Some smart people make them difficult.
Sen. Elizabeth Warren, who is seeking the Democratic presidential nomination, announced a decision yesterday:
The Mueller report lays out facts showing that a hostile foreign government attacked our 2016 election to help Donald Trump and Donald Trump welcomed that help. Once elected, Donald Trump obstructed the investigation into that attack.
Mueller put the next step in the hands of Congress: “Congress has authority to prohibit a President’s corrupt use of his authority in order to protect the integrity of the administration of justice.” The correct process for exercising that authority is impeachment.
To ignore a President’s repeated efforts to obstruct an investigation into his own disloyal behavior would inflict great and lasting damage on this country, and it would suggest that both the current and future Presidents would be free to abuse their power in similar ways.
The severity of this misconduct demands that elected officials in both parties set aside political considerations and do their constitutional duty. That means the House should initiate impeachment proceedings against the President of the United States.
She explained her decision to Rachel Maddow last night. The senator begins speaking at 1:25 of this short video. If you watch it, you’ll see that Sen. Warren is a very smart person who made an easy decision (it’s more evidence that she should be our next president).
Rachel Maddow: “What made you decide to take this step today?”
Elizabeth Warren: “Well, I read the report.”
There are other smart people reading the Mueller report (or being told what’s in it) who believe the issue is much more complicated. They’ve seen polls that say the American people aren’t enthusiastic about impeachment. They’re concerned that impeaching the president would “tear the country apart”. They assume that Republican senators would never vote to remove this president, no matter what he’s done. They’re worried that Democrats would suffer in the next election. They think the election would end up being all about impeachment, not the issues voters really care about. They think most voters are too cynical to care about the president’s behavior. For some reason, they think that publicizing the president’s misdeeds in televised hearings would discourage Democratic voters and energize Republican ones.
It’s unfortunate that some of the smart people having trouble with this decision are Democrats in Congress.
From Jamil Smith, writing for Rolling Stone:
Despite a few outliers, such as freshmen Alexandria Ocasio-Cortez and Rashida Tlaib [and now Elizabeth Warren], most Democrats in Congress have not recognized that the responsibility of impeachment is now at their doorstep, so I fully expect the Democratic Party as a whole will pull its punches.
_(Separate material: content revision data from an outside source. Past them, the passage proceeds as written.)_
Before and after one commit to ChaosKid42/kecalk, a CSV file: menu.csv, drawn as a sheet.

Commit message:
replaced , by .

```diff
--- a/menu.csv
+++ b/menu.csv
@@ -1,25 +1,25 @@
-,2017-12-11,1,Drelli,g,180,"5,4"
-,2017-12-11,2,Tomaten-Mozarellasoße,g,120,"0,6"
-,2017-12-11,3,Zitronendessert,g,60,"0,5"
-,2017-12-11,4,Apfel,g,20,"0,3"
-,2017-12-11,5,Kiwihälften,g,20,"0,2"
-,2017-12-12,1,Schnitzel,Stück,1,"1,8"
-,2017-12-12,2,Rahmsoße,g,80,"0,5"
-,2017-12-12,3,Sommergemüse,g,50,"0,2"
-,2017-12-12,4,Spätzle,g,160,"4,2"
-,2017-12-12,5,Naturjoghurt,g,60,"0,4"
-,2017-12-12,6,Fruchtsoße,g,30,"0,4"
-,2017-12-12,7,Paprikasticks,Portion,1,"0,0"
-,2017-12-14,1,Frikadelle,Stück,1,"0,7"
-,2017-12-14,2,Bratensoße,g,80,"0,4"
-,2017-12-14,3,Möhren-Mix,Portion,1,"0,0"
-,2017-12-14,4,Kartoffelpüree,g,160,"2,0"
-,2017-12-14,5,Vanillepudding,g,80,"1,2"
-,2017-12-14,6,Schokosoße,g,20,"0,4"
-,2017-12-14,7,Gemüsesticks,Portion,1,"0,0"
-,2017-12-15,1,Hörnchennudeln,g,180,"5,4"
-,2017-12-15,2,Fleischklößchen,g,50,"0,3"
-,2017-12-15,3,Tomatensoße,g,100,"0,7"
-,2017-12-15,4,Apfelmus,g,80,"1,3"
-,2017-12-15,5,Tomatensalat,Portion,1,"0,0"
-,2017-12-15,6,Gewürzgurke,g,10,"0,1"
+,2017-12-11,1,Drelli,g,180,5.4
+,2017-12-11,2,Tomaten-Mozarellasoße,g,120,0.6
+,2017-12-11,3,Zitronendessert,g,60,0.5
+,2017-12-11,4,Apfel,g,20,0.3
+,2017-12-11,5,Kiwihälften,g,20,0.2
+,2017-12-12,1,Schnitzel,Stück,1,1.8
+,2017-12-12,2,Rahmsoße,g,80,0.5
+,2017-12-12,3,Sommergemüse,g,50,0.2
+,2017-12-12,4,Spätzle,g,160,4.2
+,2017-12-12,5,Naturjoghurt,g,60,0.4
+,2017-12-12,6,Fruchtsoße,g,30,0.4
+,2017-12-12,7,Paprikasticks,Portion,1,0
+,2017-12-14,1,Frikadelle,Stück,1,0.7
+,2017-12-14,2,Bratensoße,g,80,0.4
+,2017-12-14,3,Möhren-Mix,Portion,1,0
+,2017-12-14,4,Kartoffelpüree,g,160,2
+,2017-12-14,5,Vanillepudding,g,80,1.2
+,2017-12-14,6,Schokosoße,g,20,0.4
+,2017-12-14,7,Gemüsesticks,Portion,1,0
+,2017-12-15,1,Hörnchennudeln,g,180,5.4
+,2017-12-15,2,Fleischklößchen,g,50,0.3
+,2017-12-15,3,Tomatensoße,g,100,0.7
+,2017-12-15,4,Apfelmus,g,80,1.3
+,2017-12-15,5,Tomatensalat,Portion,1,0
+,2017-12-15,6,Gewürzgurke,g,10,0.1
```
The pathetic part is that it isn’t because it isn’t “worthwhile.” Impeaching a man who did nothing to stop a foreign attack on American elections on his behalf, then went on to a presidency where he obstructed justice while locking up migrant kids and letting Puerto Rico drown? Yeah, that’s worthwhile. No, they’ll hold off from impeachment… The common perception appears to be that an attempt at impeachment — with Republicans holding a slight but firm majority in the Senate — would be doomed to failure and the entire enterprise would hurt the chances of swing-state Democrats seeking re-election. But it is foolish to assume that every impeachment effort would go the way of Newt Gingrich in the Nineties, when a harebrained effort to fire President Bill Clinton backfired on the Republicans at the ballot box [and ignoring how impeaching a corrupt Republican president, Richard Nixon, helped the Democrats in the 1970s]….
Should Democrats take impeachment off the table, they would let [him] get away with it. It is that elementary. There is no guarantee that he will not repeat the very same encouragement of those Russian efforts, all the while playing dumb so as to avoid legal culpability.
If Democrats were smarter, they would understand that initiating the impeachment of [this president] might actually galvanize their base because it would demonstrate that leadership was willing to take the obvious, the logical and the constitutional step once presented with such an abundance of evidence. They would grasp that the visual of their party standing up to a president wedded equally to corruption and to his assortment of bigotries would be appealing to an electorate where black voters are increasingly driving the conversation. Democrats would seize upon the Mueller Report as a flashpoint for organization and recruitment, rather than take the task of prosecution that the Constitution assigned to Congress, hand it off to voters and call that “democracy.” It is up to us as citizens to choose our elected officials, not to do their jobs for them.
How about this instead? Since there is plenty of evidence that the president abused his office, the House of Representative should begin impeachment proceedings. If the evidence is there (hardly an open question at this point), let the House send the matter to the Senate for final determination. If they choose to, let each Republican in the Senate argue that the president’s behavior hasn’t been all that bad. But let’s see how all the senators vote when they have to go on the record, after hearing all the evidence and arguments.
Whatever Congress ends up doing, the presidential candidates will proceed with their campaigns, emphasizing the issues they want to emphasize. Then, in the next election, let the voters decide whether they prefer Democrats or Republicans. If our system of government still works, the Democrats will take the presidency, the House and the Senate in the 2020 election.
It’s really that simple.